My paper’s core contention was that we need an alternative approach to the crisis. To be ‘British’, it must be British. It must recognise the separate histories of England, Scotland and Wales and acknowledge the complications arising from their forming a larger polity, which, together with Ireland, was represented as one and governed by a united parliament at Westminster. I considered the precedents set by the ‘New British Historians’ of the 1990s and the importance of their work on the complex interactions and interrelationships of England, Scotland and Ireland (but not, incidentally, Wales) in the early modern period. They emphasised the need to place given points in history into their ‘British’ context, and to establish a new, more complete narrative.
It was perhaps natural that those interested in constructing a ‘British’ history looked to the construction of Britain for their framework. Yet what of the history of state deconstruction – perceived or otherwise? A considerable proportion of the political elite and wider political nation believed that Prime Minister William Gladstone had threatened to shake the country’s very foundations. Contemporaries were also acutely aware of the ‘British’ dimensions of the Irish question. Concerns were raised that the Welsh and Scottish (but not the English) would be encouraged to seek self-government, and the notion that Ireland ‘blocked the way’ of matters of interest to England, Scotland and Wales featured heavily in rhetoric on both sides.
Structurally, a British history of the crisis needs to deconstruct the Westminster parliament as it would have stood in the event of the successful passage of a Home Rule bill. Breaking parliament down into the three nations of England, Scotland and Wales, it needs to establish what happened within each, considering separate and shared backgrounds, and determining how and why it happened. By using the same flashpoints, we are able to take the comparative approach recommended by many early modernists. We can then ask whether, by investigating similarities and disparities between reactions to and presentations of Home Rule, we can detect what we might call ‘English’, ‘Scottish’ and ‘Welsh’ narratives, unique to each. This further begs the question of the likelihood of reconstructing a ‘British’ narrative, common to England, Scotland and Wales.

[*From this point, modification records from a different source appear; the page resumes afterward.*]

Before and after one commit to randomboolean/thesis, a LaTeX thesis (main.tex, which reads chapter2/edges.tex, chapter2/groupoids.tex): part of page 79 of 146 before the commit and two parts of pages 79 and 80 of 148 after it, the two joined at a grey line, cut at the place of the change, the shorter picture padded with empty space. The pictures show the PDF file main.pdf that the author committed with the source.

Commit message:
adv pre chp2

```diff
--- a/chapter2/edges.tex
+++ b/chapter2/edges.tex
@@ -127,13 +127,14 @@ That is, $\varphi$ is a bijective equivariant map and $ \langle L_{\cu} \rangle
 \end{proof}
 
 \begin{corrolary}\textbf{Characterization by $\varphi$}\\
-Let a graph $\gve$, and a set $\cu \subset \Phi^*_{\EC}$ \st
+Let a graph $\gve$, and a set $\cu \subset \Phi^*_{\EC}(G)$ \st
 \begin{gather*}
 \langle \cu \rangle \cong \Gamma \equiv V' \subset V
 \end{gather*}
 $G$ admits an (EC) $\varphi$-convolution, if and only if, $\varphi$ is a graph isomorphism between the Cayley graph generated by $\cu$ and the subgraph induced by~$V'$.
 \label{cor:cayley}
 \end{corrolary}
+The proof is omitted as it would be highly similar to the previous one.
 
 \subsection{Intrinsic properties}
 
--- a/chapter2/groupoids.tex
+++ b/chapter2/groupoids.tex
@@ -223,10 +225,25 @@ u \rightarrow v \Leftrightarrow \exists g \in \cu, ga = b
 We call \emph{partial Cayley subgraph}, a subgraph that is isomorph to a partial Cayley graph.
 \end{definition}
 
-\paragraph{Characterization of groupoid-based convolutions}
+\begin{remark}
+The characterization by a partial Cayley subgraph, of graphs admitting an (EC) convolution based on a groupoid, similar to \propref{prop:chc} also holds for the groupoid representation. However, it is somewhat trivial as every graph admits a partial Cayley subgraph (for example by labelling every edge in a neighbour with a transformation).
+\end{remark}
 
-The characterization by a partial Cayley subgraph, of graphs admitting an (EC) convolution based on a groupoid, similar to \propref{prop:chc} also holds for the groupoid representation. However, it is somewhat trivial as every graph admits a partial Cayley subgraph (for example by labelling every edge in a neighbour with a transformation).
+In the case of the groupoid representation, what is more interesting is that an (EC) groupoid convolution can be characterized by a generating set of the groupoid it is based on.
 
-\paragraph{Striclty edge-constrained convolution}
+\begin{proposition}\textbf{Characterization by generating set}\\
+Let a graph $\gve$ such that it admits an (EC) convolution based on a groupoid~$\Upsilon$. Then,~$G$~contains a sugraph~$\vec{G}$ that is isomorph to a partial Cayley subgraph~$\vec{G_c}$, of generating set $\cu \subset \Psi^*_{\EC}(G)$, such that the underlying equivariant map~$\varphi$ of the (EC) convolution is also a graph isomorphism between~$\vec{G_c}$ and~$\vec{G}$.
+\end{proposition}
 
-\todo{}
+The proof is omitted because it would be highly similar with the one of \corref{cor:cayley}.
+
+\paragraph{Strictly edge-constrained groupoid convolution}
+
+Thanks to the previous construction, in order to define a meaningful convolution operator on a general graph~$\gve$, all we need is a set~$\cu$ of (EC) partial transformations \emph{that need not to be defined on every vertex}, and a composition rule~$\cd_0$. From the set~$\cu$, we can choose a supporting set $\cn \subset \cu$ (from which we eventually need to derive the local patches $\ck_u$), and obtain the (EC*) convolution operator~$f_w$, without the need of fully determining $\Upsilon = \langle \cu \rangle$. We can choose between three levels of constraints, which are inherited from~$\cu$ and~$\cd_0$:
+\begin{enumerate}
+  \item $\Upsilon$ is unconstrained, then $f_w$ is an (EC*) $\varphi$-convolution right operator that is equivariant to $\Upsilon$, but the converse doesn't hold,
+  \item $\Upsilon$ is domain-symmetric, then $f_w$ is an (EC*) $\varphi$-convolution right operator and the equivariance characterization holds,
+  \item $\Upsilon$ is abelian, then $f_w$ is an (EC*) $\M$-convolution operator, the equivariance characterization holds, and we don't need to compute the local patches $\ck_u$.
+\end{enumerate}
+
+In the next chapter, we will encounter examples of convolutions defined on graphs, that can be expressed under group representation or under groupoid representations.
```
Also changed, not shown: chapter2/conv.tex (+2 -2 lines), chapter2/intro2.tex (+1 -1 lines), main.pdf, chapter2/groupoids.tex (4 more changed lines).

As I explained, I am also keen to ascertain the extent that Home Rule, for better or worse, galvanised public opinion and the impact this had in establishing patterns of political fortunes. I have found that newspaper reports on political and public meetings offer the best possible, and most consistent, means for recovering a record of grass-roots behaviour and attitude. In order to collate and fully analyse my material, I am compiling a fully searchable database that will allow me to test relationships between data sets and explore a range of hypotheses about the crisis. This data is being mapped onto projections of the 1885 electoral boundaries, to gauge the scale and spread of reactions. I presented some examples of my work in this area.
I concluded by discussing the ways I could describe my research and by considering its potential influence on how we practise history. The Irish Home Rule crisis, impacting on Britain as a whole and on its constituent parts, serves as the ideal vehicle for launching an alternative methodology. I suggested that, at its root, a ‘British’ or ‘four nations’ history is about retrieving contemporary opinion and the best manner of doing this. This is one of the fundamental tasks asked of an historian.
Further details of Naomi’s research can be found in her article on ‘Liberalism, Scottish Nationalism and the Home Rule crisis, c.1886-93’ which will be appearing in the English Historical Review in August. A second article on ‘Liberal Unionism and Political Representation in Wales, c. 1886-1893’ is due to be published in Historical Research in 2015.